She is the most “Californian” of French filmmakers, and this month her works are being featured at the Los Angeles County Museum of Art (LACMA). In the first museum exhibit of her work, Agnès Varda in Californialand will open to the public on November 3rd, preceded on the same day by a conference at the Getty. The City of Angels is paying a special tribute to the “grandmother of the French New Wave” not only because Varda, now 85 years young, is an iconic filmmaker, but also because she considers Los Angeles a bit like her second home.
“When I came in 1967 with Jacques Demy (her late husband, who had come to make a film with Columbia), we were very excited,” she said at a press conference during the presentation of her exhibit at LACMA. “We were very impressed by the spirit of freedom that was ever-present in Los Angeles, the culture, political protests against the Vietnam war… And sexuality was like an open book. Artists were all a little crazy, and everything seemed to be freewheeling. It was very inspiring.”

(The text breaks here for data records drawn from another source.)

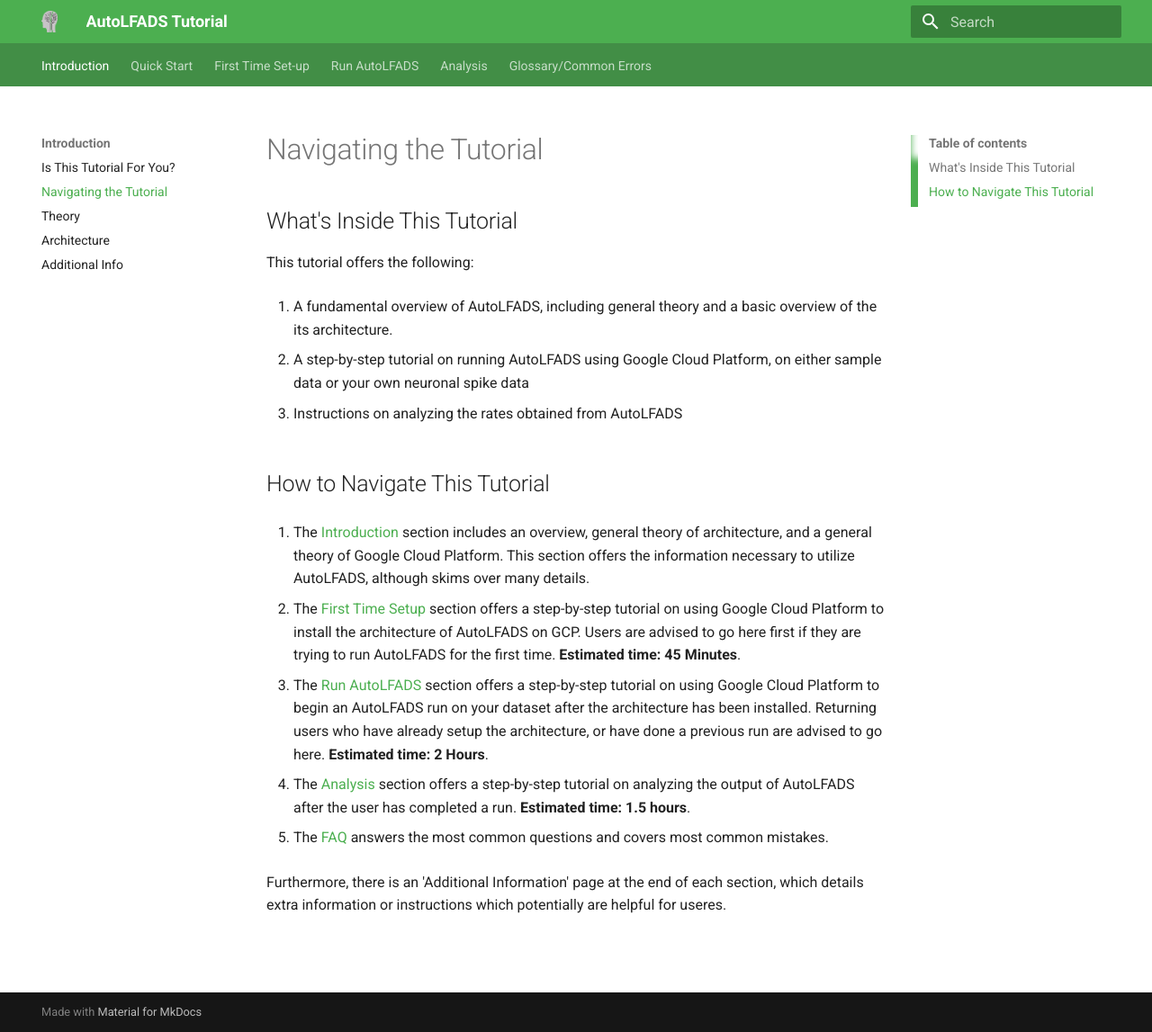
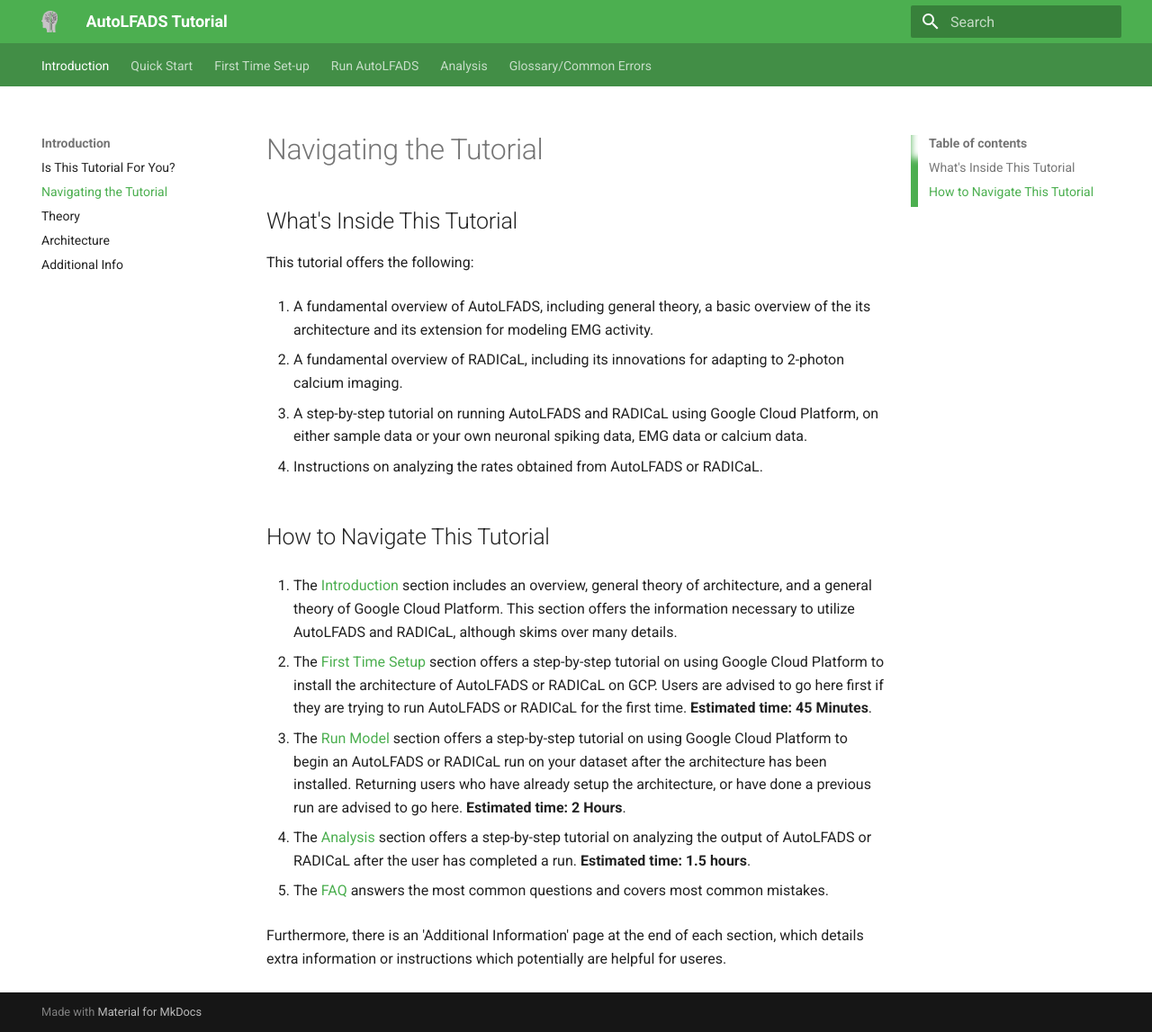
Before and after one commit to snel-repo/autolfads, an MkDocs documentation site: the page built from docs/navigate.md, in a window 1280 px wide and 1147 px high. Shown: the whole window at 90% size. Built offline with MkDocs 1.6.1 and Material for MkDocs 9.7.7, drawn with Linux system fonts in a browser that asks for light colours; old or Windows-style settings are respelled for this version of MkDocs.

Commit message:
Updated navigate.md and theory.md for EMG and RADICaL

```diff
--- a/docs/navigate.md
+++ b/docs/navigate.md
@@ -1,20 +1,22 @@
 ##What's Inside This Tutorial
 This tutorial offers the following:
 
-1.  A fundamental overview of AutoLFADS, including general theory and a basic overview of the its architecture.
+1.  A fundamental overview of AutoLFADS, including general theory, a basic overview of the its architecture and its extension for modeling EMG activity.
 
-2.  A step-by-step tutorial on running AutoLFADS using Google Cloud Platform, on either sample data or your own neuronal spike data
+2.  A fundamental overview of RADICaL, including its innovations for adapting to 2-photon calcium imaging.
 
-3.  Instructions on analyzing the rates obtained from AutoLFADS
+3.  A step-by-step tutorial on running AutoLFADS and RADICaL using Google Cloud Platform, on either sample data or your own neuronal spiking data, EMG data or calcium data.
+
+3.  Instructions on analyzing the rates obtained from AutoLFADS or RADICaL.
 
 ##How to Navigate This Tutorial
-1.  The [Introduction](..) section includes an overview, general theory of architecture, and a general theory of Google Cloud Platform. This section offers the information necessary to utilize AutoLFADS, although skims over many details.
+1.  The [Introduction](..) section includes an overview, general theory of architecture, and a general theory of Google Cloud Platform. This section offers the information necessary to utilize AutoLFADS and RADICaL, although skims over many details.
 
-2.  The [First Time Setup](../create_infra) section offers a step-by-step tutorial on using Google Cloud Platform to install the architecture of AutoLFADS on GCP. Users are advised to go here first if they are trying to run AutoLFADS for the first time. **Estimated time: 45 Minutes**.
+2.  The [First Time Setup](../create_infra) section offers a step-by-step tutorial on using Google Cloud Platform to install the architecture of AutoLFADS or RADICaL on GCP. Users are advised to go here first if they are trying to run AutoLFADS or RADICaL for the first time. **Estimated time: 45 Minutes**.
 
-3.  The [Run AutoLFADS](../data) section offers a step-by-step tutorial on using Google Cloud Platform to begin an AutoLFADS run on your dataset after the architecture has been installed. Returning users who have already setup the architecture, or have done a previous run are advised to go here. **Estimated time: 2 Hours**.
+3.  The [Run Model](../data) section offers a step-by-step tutorial on using Google Cloud Platform to begin an AutoLFADS or RADICaL run on your dataset after the architecture has been installed. Returning users who have already setup the architecture, or have done a previous run are advised to go here. **Estimated time: 2 Hours**.
 
-4.  The [Analysis](../analysis) section offers a step-by-step tutorial on analyzing the output of AutoLFADS after the user has completed a run. **Estimated time: 1.5 hours**.
+4.  The [Analysis](../analysis) section offers a step-by-step tutorial on analyzing the output of AutoLFADS or RADICaL after the user has completed a run. **Estimated time: 1.5 hours**.
 
 5.  The [FAQ](../common_errors) answers the most common questions and covers most common mistakes.
 
```
Also changed, not shown: docs/index.md (+1 -1 lines), docs/theory.md (+7 -1 lines).
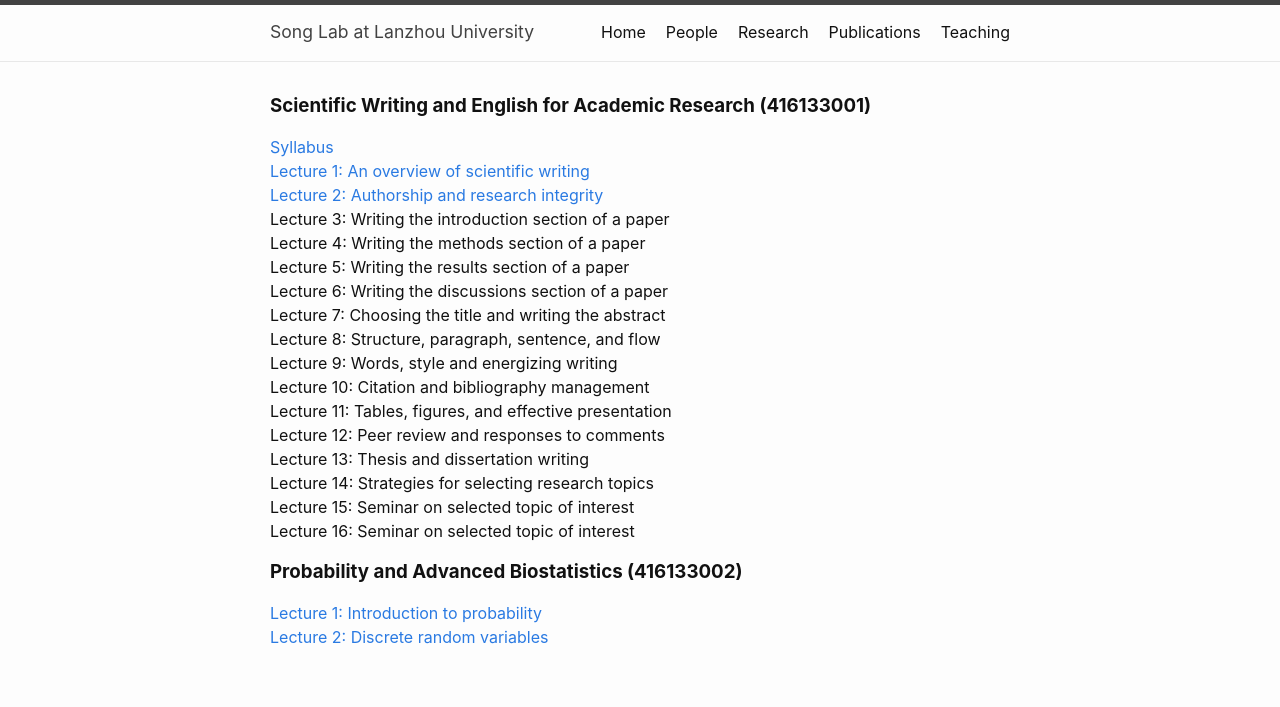
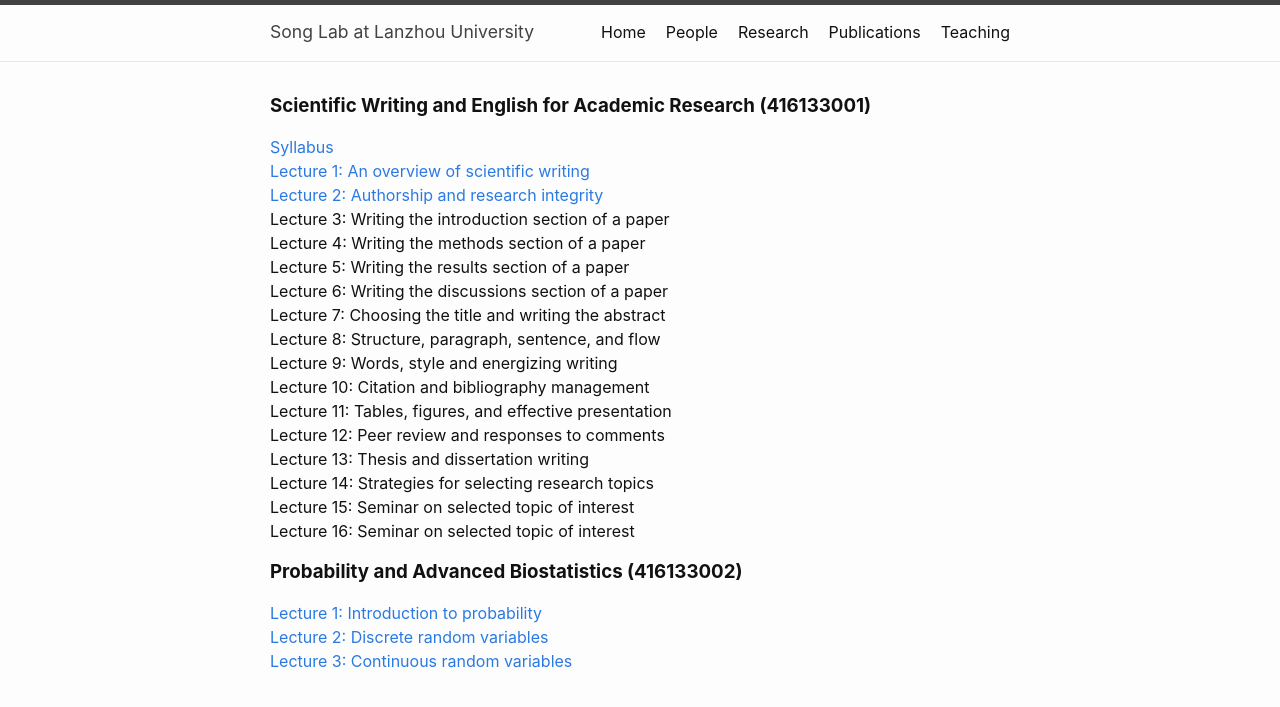
Before and after one commit to chaosonglab/chaosonglab.github.io, a Jekyll site: the page built from teaching.md, in a window 1280 px wide. Shown: the top 707 px of the page. Built offline with Jekyll 4.4.1, drawn with Linux system fonts in a browser that asks for light colours.

Commit message:
Update teaching.md

```diff
--- a/teaching.md
+++ b/teaching.md
@@ -27,4 +27,5 @@ Lecture 16: Seminar on selected topic of interest
 ### **Probability and Advanced Biostatistics (416133002)**
 
 [Lecture 1: Introduction to probability](files/course_materials/statistics/Lecture1_probability.pdf) \
-[Lecture 2: Discrete random variables](files/course_materials/statistics/Lecture2_discrete.pdf)
+[Lecture 2: Discrete random variables](files/course_materials/statistics/Lecture2_discrete.pdf) \
+[Lecture 3: Continuous random variables](files/course_materials/statistics/Lecture2_continuous.pdf)
```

The Hippie Years in Hollywood
The movement inspired her first Hollywood-Hippie film, Lions Love, which was released in 1970. “Today, Hollywood has changed quite a bit. In those days, even the most well-established filmmakers in the industry wore those big love and peace pendants. Nowadays, they clearly no longer pretend to be hippies!” laughs Varda. She has certainly maintained a bit of a nonconformist spirit, as demonstrated by her two-toned white and brown, bowl-cut hairstyle and a matching loose tunic that she wears with small heeled sandals.
Agnès Varda is also interested in Los Angeles’s social and political issues, which she has captured in her videos and photographs. A selection of them is displayed in the exhibit at LACMA. “I was one of the first to capture the Black Panther movement on film,” she explains. But she would never have imagined, at the time, that the 30-minute documentary she filmed in 1968 on this topic would later become one of the most important accounts of the black community in America. After having returned to France in 1970 Varda went back to Los Angeles for a second time, from 1979-1981, to film a documentary on mural painting in the City of Angles entitled Mur Murs, as well as a fiction movie based on her life in Venice, called Documenteur. A selection of these photographs from her years in California is also on display in the exhibit.
A cabana offers audiences another way to watch films
In the middle of the gallery visitors will be treated to one of her famous shacks, or cabanas, which Varda created by using the print that she unspooled from the reel of the film Lions Love. “I like the idea of cabanas. Children need them to create their own nest. When we grow up we still need them, but we can invite others inside to have a seat. It feels nice inside, a place where we can reflect and repose. It offers another way for audiences to watch films. It’s a lovely way to express my love for film.”
At 85, Agnès Varda admits that she hasn’t changed the way she works. “I can only reflect on the work by immersing myself in a steaming bath, or in bed. When ideas come to me, I always forget to write them down. I’m not very organized, but that’s ok. What’s important is to always think while you’re daydreaming.”
Agnès Varda in Californialand, November 3, 2013 – June 22, 2014
LACMA, 5905 Wilshire Blvd
$15 (adults), $10 (students and seniors)
Art on Screen: A Conversation with Agnès Varda, November 3, 2013
The Getty Center, Harold M. Williams Auditorium, 1200 Getty Center Drive
Free admission (reservations required)